Drug addiction may be regarded as a “disease of the brain reward system, “with dopamine implicated as the main neurotransmitter involved in the process.1 Addictive drugs “exhibit a wide range of structures and actions, but the unifying principle appears to be that they each acutely enhance striatal dopamine neurotransmission by means that dissociate it from normal drive by environmental cues.”2 Drug self-administration is done to keep nucleus accumbens dopamine within a specific elevated range so as to maintain a desired hedonic level.3

It has been proposed that the dopamine release, particularly in the nucleus accumbens, signals the salience of the stimulus to the individual and underlies the alcohol-seeking compulsion.4 Human beings vary greatly in their dopamine response to alcohol; this variation is related to genetic susceptibility for alcoholism, which contributes to more than half of alcoholism risk.5

Ethanol in alcohol provides the pharmacologic mechanism of dopamine release6—an effect that can be achieved through many forms of ethanol administration.
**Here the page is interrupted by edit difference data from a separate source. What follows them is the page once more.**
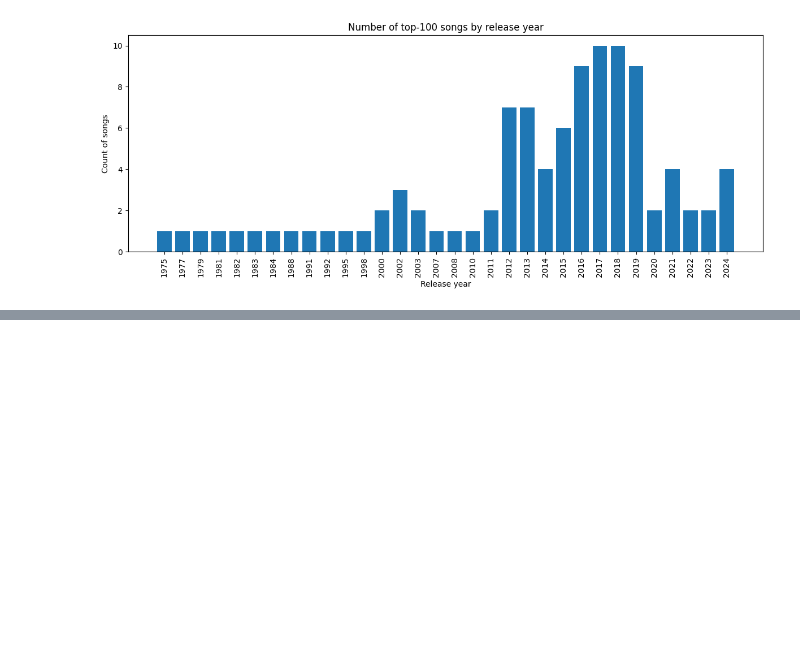
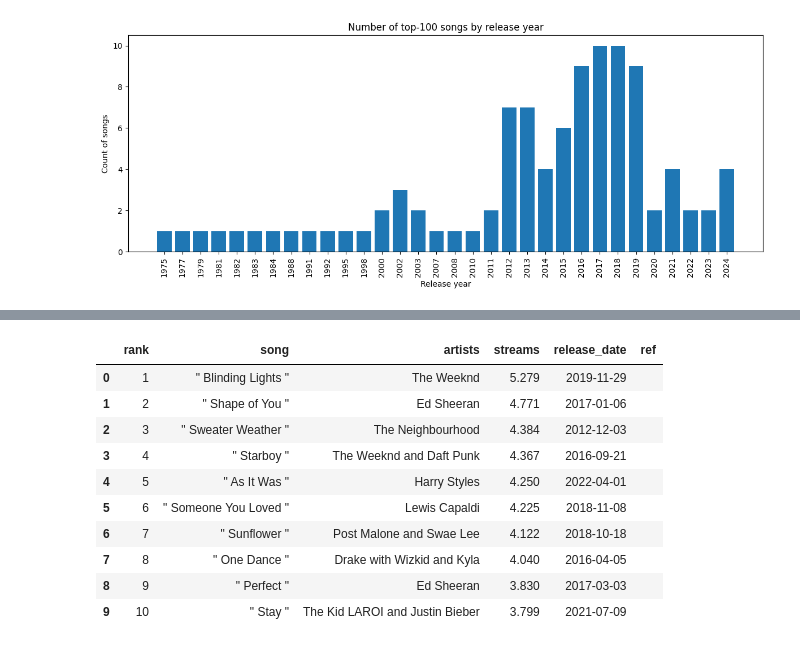
Before and after one commit to 4GeeksAcademy/Kr1sth1an-web-scraping-project, a Jupyter notebook: src/explore.es.ipynb, the cells around one changed output, grey strips where cells are left out. Cells and saved outputs as stored; diff of their text form; code cells hidden in the pictures; blank space fills up the shorter version.

```diff
--- a/src/explore.es.ipynb
+++ b/src/explore.es.ipynb
@@ -312,0 +347,15 @@ plt.show()
+# %%
+df_sql = pd.read_sql_query(f"SELECT * FROM {TABLE} ORDER BY rank ASC", sqlite3.connect(DB_PATH))
+df_sql.head(10)
+# %% [output]
+|  | rank | song | artists | streams | release_date | ref |
+| 0 | 1 | " Blinding Lights " | The Weeknd | 5.279 | 2019-11-29 |  |
+| 1 | 2 | " Shape of You " | Ed Sheeran | 4.771 | 2017-01-06 |  |
+| 2 | 3 | " Sweater Weather " | The Neighbourhood | 4.384 | 2012-12-03 |  |
+| 3 | 4 | " Starboy " | The Weeknd and Daft Punk | 4.367 | 2016-09-21 |  |
+| 4 | 5 | " As It Was " | Harry Styles | 4.250 | 2022-04-01 |  |
+| 5 | 6 | " Someone You Loved " | Lewis Capaldi | 4.225 | 2018-11-08 |  |
+| 6 | 7 | " Sunflower " | Post Malone and Swae Lee | 4.122 | 2018-10-18 |  |
+| 7 | 8 | " One Dance " | Drake with Wizkid and Kyla | 4.040 | 2016-04-05 |  |
+| 8 | 9 | " Perfect " | Ed Sheeran | 3.830 | 2017-03-03 |  |
+| 9 | 10 | " Stay " | The Kid LAROI and Justin Bieber | 3.799 | 2021-07-09 |  |
```
Also changed, not shown: parts of 11 cells of this notebook, 1 other file.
Prior studies of oral alcohol suggest that striatal DA may be released as a function of the pharmacologic effects of alcohol.7

However, non-biochemically mediated alcohol-associated cues are also known to provoke striatal DA transmission, a phenomenon linked to the motivated behaviors associated with addiction.7 For example, alcohol-conditioned cues can independently provoke ventral striatal dopamine response in animals, which are reflective of motivated behavior and alcohol seeking.8 These cues may be separate from the biochemical mechanism of ethanol.